Problem: When you write out the listing, keep each word exactly as it stands but include none of its images.

Data section:
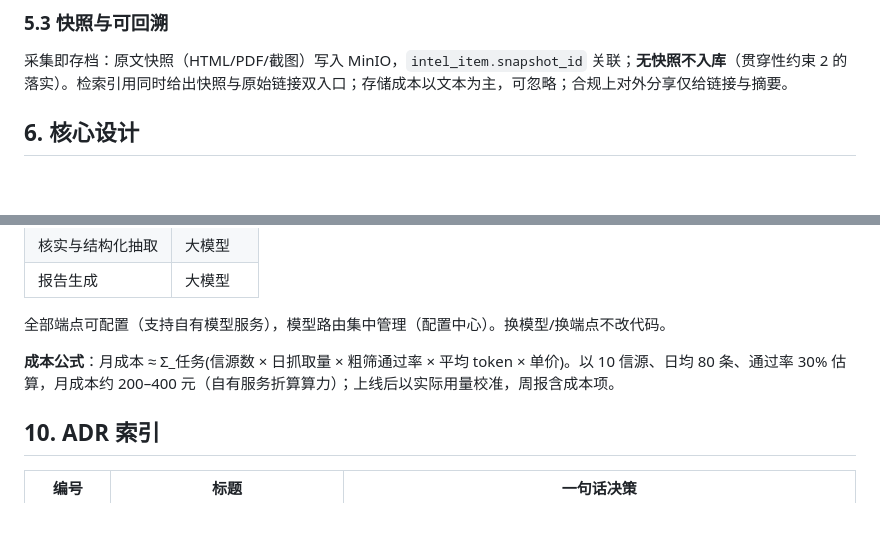
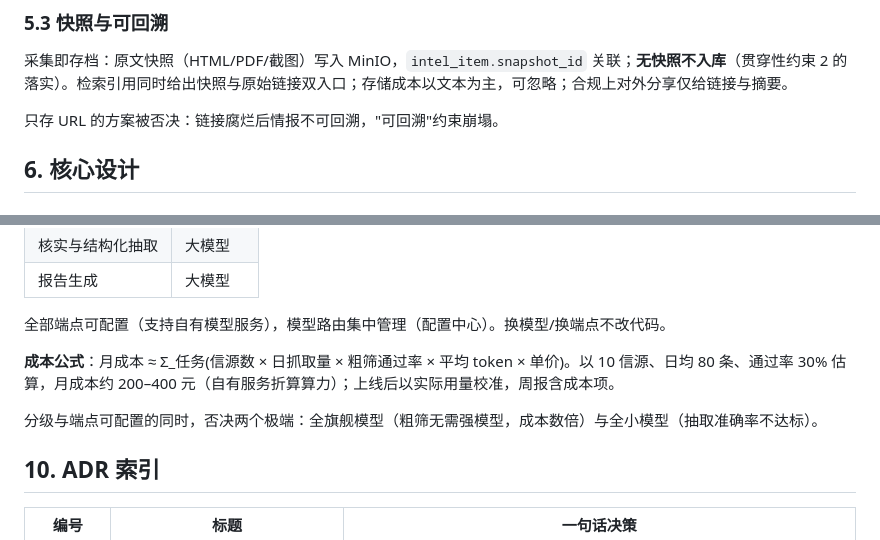
Before and after one commit to leoricmaster/pih, a Markdown page: docs/Architecture.md, 2 parts joined by grey strips. Rendered like a GitHub page; blank space fills up the shorter version.

```diff
--- a/docs/Architecture.md
+++ b/docs/Architecture.md
@@ -196,6 +196,8 @@ M2：自然语言提问 → 意图解析（问答/筛选/对比）→ 混合召
 
 采集即存档：原文快照（HTML/PDF/截图）写入 MinIO，`intel_item.snapshot_id` 关联；**无快照不入库**（贯穿性约束 2 的落实）。检索引用同时给出快照与原始链接双入口；存储成本以文本为主，可忽略；合规上对外分享仅给链接与摘要。
 
+只存 URL 的方案被否决：链接腐烂后情报不可回溯，"可回溯"约束崩塌。
+
 ## 6. 核心设计
 
 ### 6.1 核实状态机（唯一事实源）
@@ -318,6 +320,8 @@ flowchart LR
 
 **成本公式**：月成本 ≈ Σ_任务(信源数 × 日抓取量 × 粗筛通过率 × 平均 token × 单价)。以 10 信源、日均 80 条、通过率 30% 估算，月成本约 200–400 元（自有服务折算算力）；上线后以实际用量校准，周报含成本项。
 
+分级与端点可配置的同时，否决两个极端：全旗舰模型（粗筛无需强模型，成本数倍）与全小模型（抽取准确率不达标）。
+
 ## 10. ADR 索引
 
 | 编号 | 标题 | 一句话决策 |
```
Also changed, not shown: docs/Product Requirements.md (+1 -1 lines), docs/情报中心-Backlog.md (+14 -2 lines).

Output below:
Before and after one commit to leoricmaster/pih, a Markdown page: docs/Architecture.md, 2 parts joined by grey strips. Rendered like a GitHub page; blank space fills up the shorter version.

```diff
--- a/docs/Architecture.md
+++ b/docs/Architecture.md
@@ -196,6 +196,8 @@ M2：自然语言提问 → 意图解析（问答/筛选/对比）→ 混合召
 
 采集即存档：原文快照（HTML/PDF/截图）写入 MinIO，`intel_item.snapshot_id` 关联；**无快照不入库**（贯穿性约束 2 的落实）。检索引用同时给出快照与原始链接双入口；存储成本以文本为主，可忽略；合规上对外分享仅给链接与摘要。
 
+只存 URL 的方案被否决：链接腐烂后情报不可回溯，"可回溯"约束崩塌。
+
 ## 6. 核心设计
 
 ### 6.1 核实状态机（唯一事实源）
@@ -318,6 +320,8 @@ flowchart LR
 
 **成本公式**：月成本 ≈ Σ_任务(信源数 × 日抓取量 × 粗筛通过率 × 平均 token × 单价)。以 10 信源、日均 80 条、通过率 30% 估算，月成本约 200–400 元（自有服务折算算力）；上线后以实际用量校准，周报含成本项。
 
+分级与端点可配置的同时，否决两个极端：全旗舰模型（粗筛无需强模型，成本数倍）与全小模型（抽取准确率不达标）。
+
 ## 10. ADR 索引
 
 | 编号 | 标题 | 一句话决策 |
```
Also changed, not shown: docs/Product Requirements.md (+1 -1 lines), docs/情报中心-Backlog.md (+14 -2 lines).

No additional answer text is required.